Resources

Abstract 449

Background

Nivolumab (nivo) is a salvage option in relapsed/refractory (r/r) Hodgkin lymphoma (HL) and non-Hodgkin lymphoma. Patients with HIV-related lymphoma may benefit not only anticancer activity of nivo, but also from its potential anti-HIV effect [1]. Just a few cases of HIV-related lymphoma treated with nivo were reported [2,3]. We describe a case series of r/r HIV-related lymphoma receiving nivo in First Pavlov State Medical University of Saint-Petersburg.

Methods

Six male patients with r/r HIV-related lymphoma were treated with nivo in 2017. The primary end point was response to therapy, secondary – toxicity, relapse incidence and overall survival (OS) at 12 months. CTCAE v4.03 for the toxicity and immune-related adverse effects have been used. LYRIC criteria for assessing FDG-PET/CT were applied.

Results

The underlying diseases: HL n = 4 (66%) and diffuse large B-cell lymphoma (DLBCL) n = 2 (34%). Median number of prior lines of therapy was 2 (range, 2-3). Three patients received nivo as a bridge to auto-SCT (ASCT). Relapse after ASCT was treated in one patient, two patients didn’t proceed to ASCT. Two patients received nivo as mono, 4 patients in combi with bendamustine and gemcitabine. The median dose of nivo was 1 mg/kg (range, 0,5-1,5 mg/kg), number of nivo doses – 8,5 (range, 2-12). The median of CD4+ was 382 c/mcl (range, 45-490). One patient didn’t receive cART due acute renal failure. Only 5 patients were available for estimating response, one – died before PET/CT was performed. Overall response rate was 100%. Two – partial remission and three (60%) patients had complete metabolic responses. Toxicity according to CTCAE and an immune-related adverse effect was not registered. Relapse of the underlying disease was diagnosed in 2 patients, time to progression were 485 and 266 days. OS was 83,3%. Patient who didn’t receive cART died from undetermined cause. Summary of patients are outlined in the table.Table: 59P

PtsDsAgeHIV loadCD4+ cells/mclcARTNivoN of nivoResponseFollowed therapyOutcomeFollow up
1HL33<40140+mono10CRAuto-HSCTRemission;Alive; 499 days
2HL41<4045+BeGe12PRContinuedRelapse; 485 daysAlive; 506 days
3HL36<40362+mono10PRContinuedRemission;Alive; 528 days
4HL40<40490+BeGe7CRAuto-HSCTRemission;Alive; 427 days
5DLBCL333381410-BeGe2---Died; 45 days
6DLBCL38<40473+BeGeR7CRAuto-HSCTRelapse; 266 daysAlive; 397 days

Pts – patients, Ds – diagnose, HL – Hodgkin lymphoma, DLBCL – diffuse large B-cell lymphoma, BeGeR – bendamustine, gemcitabine, rituximab, Nivo – nivolumab, CR – complete remission, PR – partial remission, auto-HSCT – hematopoietic stem cell transplantation

Conclusions

Overall response rate to nivo in patients with HIV-related lymphomas was 100%, one-year OS – 83,3%. Toxicity and immune-related adverse effects were not registered.
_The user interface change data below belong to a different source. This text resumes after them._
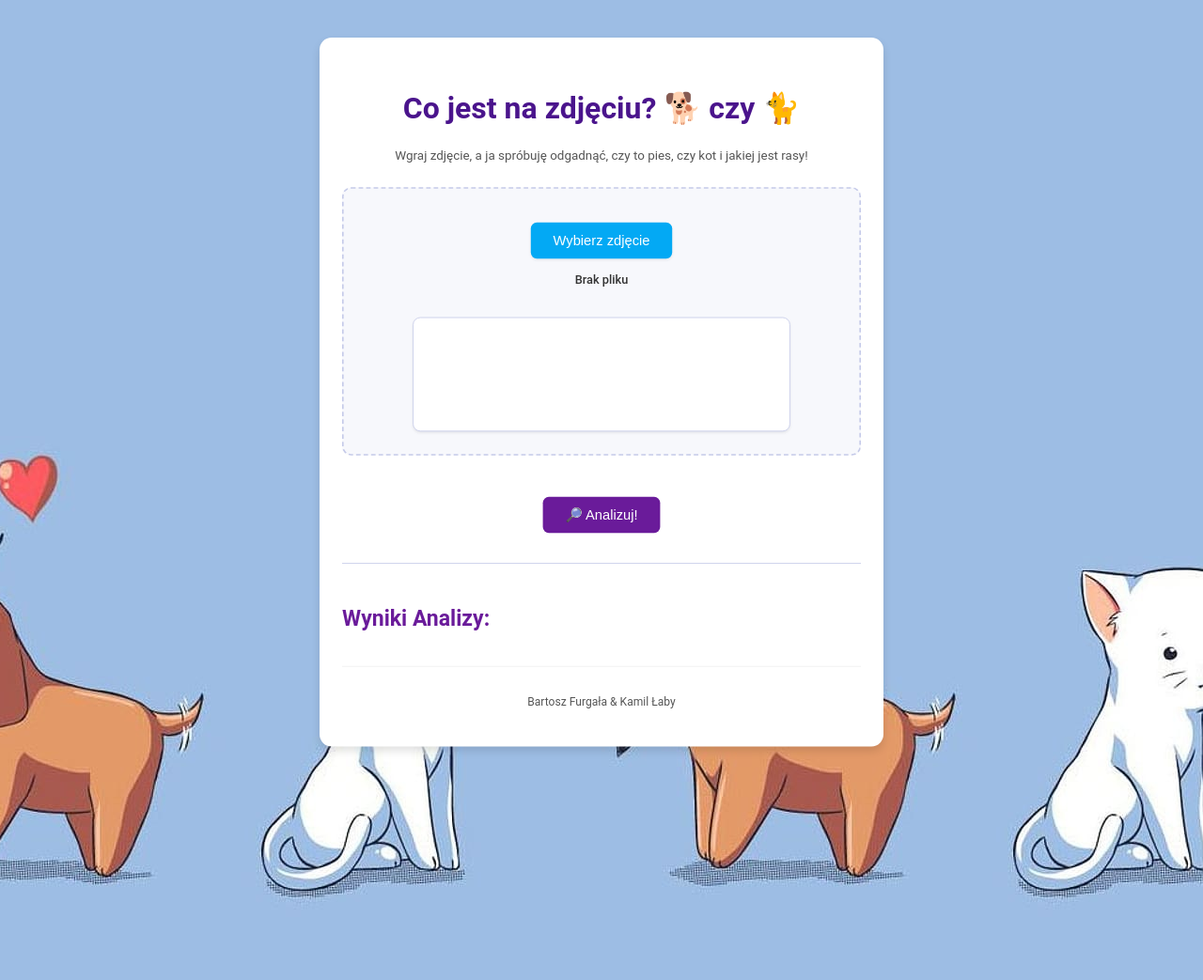
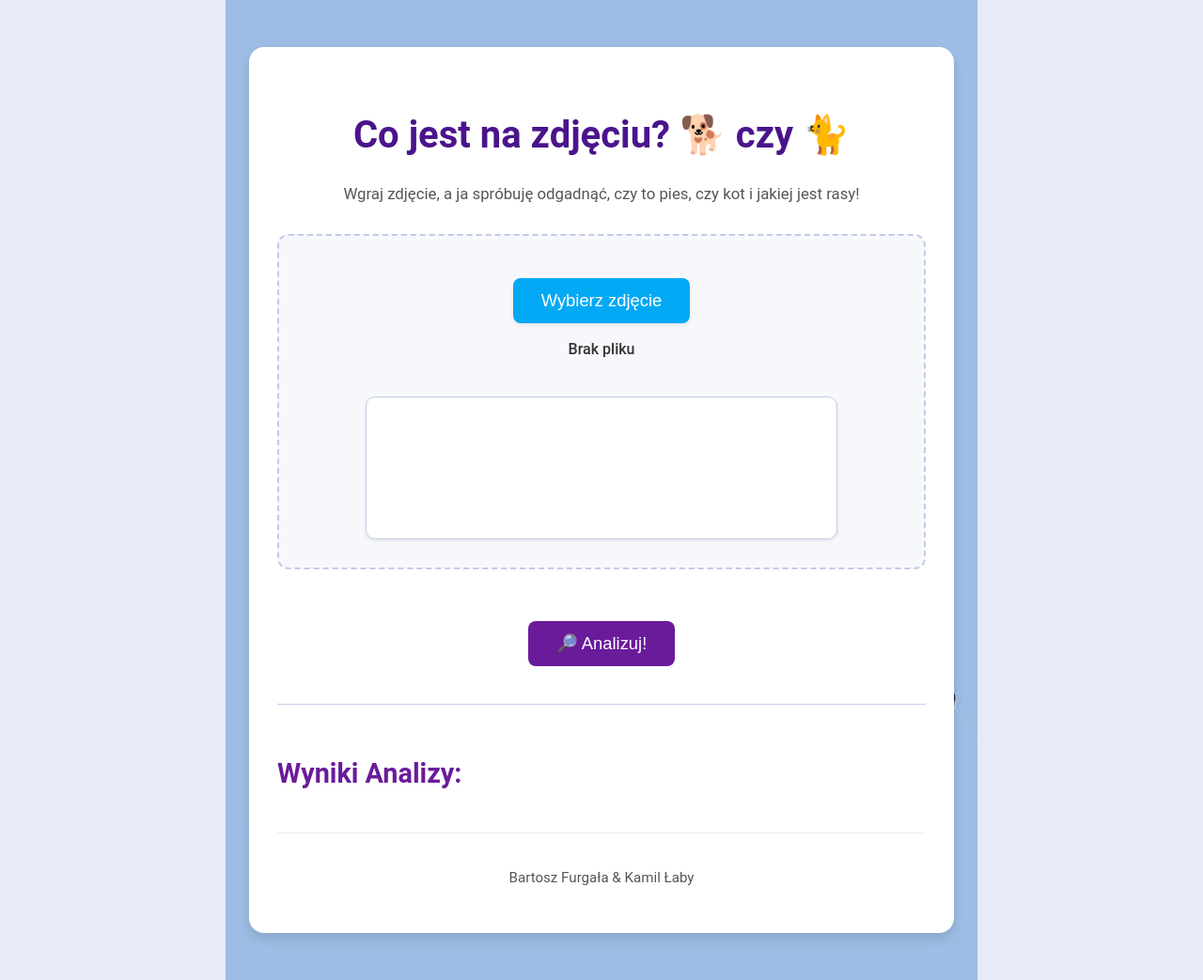
Before and after one commit to bartosz-furgala/DogCatBreedAI, a FastAPI app: page / in a window 1280 px wide. Shown: the whole page at 94% size. Before the commit the page ends 961 px from the top, so only its background shows below. Run offline with FastAPI, Linux system fonts and the light colour scheme.

Commit message:
Update style.css

```diff
--- a/app/static/css/style.css
+++ b/app/static/css/style.css
@@ -31,18 +31,19 @@ body {
     box-sizing: border-box;
     line-height: 1.6;
 
-    /* --- POPRAWIONA ŚCIEŻKA DO OBRAZKA TŁA! --- */
-    background-image: url('tło.jpg'); /* Ścieżka RELATYWNA, bo plik tło.jpg jest w tym samym folderze co style.css */
-    background-repeat: repeat; /* Powtarzaj obrazek, jeśli to wzór */
-    background-size: auto; /* Nie skaluj go, użyj rzeczywistego rozmiaru patternu */
-    background-position: center top; /* Start z góry i wyśrodkowany */
-    background-attachment: fixed; /* Tło pozostaje na miejscu podczas scrollowania */
+    /* Poprawione tło: */
+    background-image: url('tło.jpg'); /* Ścieżka RELATYWNA - plik tło.jpg w tym samym folderze co style.css */
+    background-repeat: no-repeat;      /* Nie powtarzaj */
+    background-size: auto;             /* Orignalny rozmiar 1920x1080 */
+    background-position: center top;  /* Wyśrodkuj poziomo, przyklej do góry pionowo */
+    background-attachment: fixed;     /* Tło nieruchome przy scrollowaniu */
 
-    /* Dodane skalowanie całej strony */
-    transform: scale(0.8);
-    transform-origin: top left;
-    width: 125vw;
-    height: 125vh;
+    /* Usunięte skalowanie całej strony */
+    /* transform: scale(0.8); */
+    /* transform-origin: top left; */
+    /* width: 125vw; */
+    /* height: 125vh; */
+
     overflow: auto;
 }
 
```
Preliminary data provide that nivo is effective and safety treatment option for r/r HIV-related lymphoma.

Editorial acknowledgement

Guihot A, Marcelin AG, Massiani MA, et al. Drastic decrease of the HIV reservoir in a patient treated with Nivolumab for lung cancer. Ann Oncol. -2018.-Vol. 29.-P.517-518
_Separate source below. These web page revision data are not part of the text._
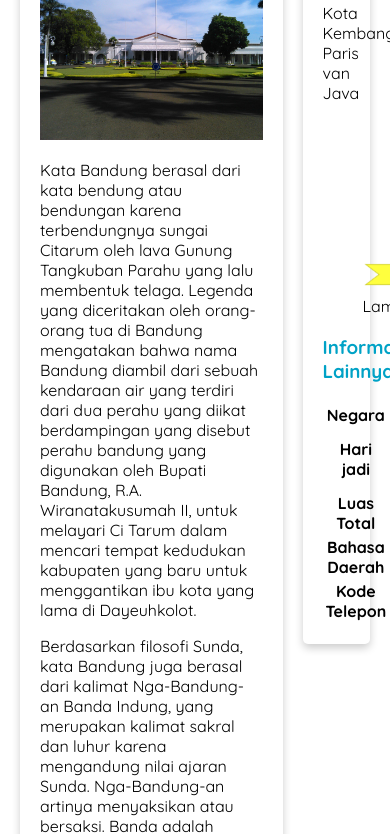
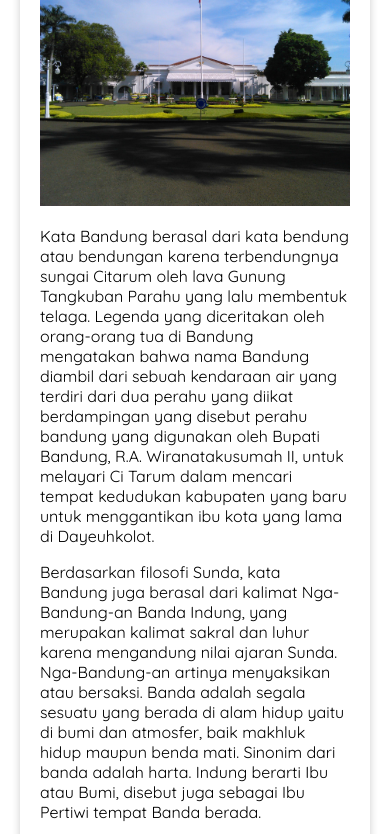
Before and after one commit to ihsanoo/latihanwebdasar, a plain HTML site: page index.html in a window 390 px wide. Shown: the part 460-1294 px from the top of the page. Drawn offline with Linux system fonts and the light colour scheme.

Commit message:
add media query

```diff
--- a/asset/style.css
+++ b/asset/style.css
@@ -97,3 +97,11 @@ aside {
     width: 25%;
     padding-left: 20px;
 }
+
+@media screen and (max-width: 1000px) {
+    #content, aside {
+        width: 100%;
+        padding: 0;
+    }
+
+}
--- a/index.html
+++ b/index.html
@@ -2,7 +2,7 @@
 <html>
   <head>
     <meta charset="utf-8" />
-    <meta name="viewport" content="width=device-width, initial scale=1">
+    <meta name="viewport" content="width=device-width, initial-scale=1.0" />
     <title>Halaman Profil Bandung</title>
 
     <!-- My Own Styles -->
```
Chang E., Sabichi A.L., Kramer J.R., et al. Nivolumab Treatment for Cancers in the HIV-infected Population. Journal of Immunotherapy. -2018-Vol.41.-P.379–383

Sandoval-Sus J.D., Mogollon-Duffo F., Patel A., et al. Nivolumab as salvage treatment in a patient with HIV-related relapsed/refractory Hodgkin lymphoma and liver failure with encephalopathy. Journal for ImmunoTherapy of Cancer. -2017-Vol.20.-P.49

Clinical trial identification

Legal entity responsible for the study

Raisa Gorbacheva Institute of Children Oncology, Hematology and Transplantation, First Pavlov State Medical University of St. Petersburg, St. Petersburg, Russian Federation.

Funding

Has not received any funding.

Disclosure

All authors have declared no conflicts of interest.

This site uses cookies. Some of these cookies are essential, while others help us improve your experience by providing insights into how the site is being used.

For more detailed information on the cookies we use, please check our Privacy Policy.

Customise settings
  • Necessary cookies enable core functionality. The website cannot function properly without these cookies, and you can only disable them by changing your browser preferences.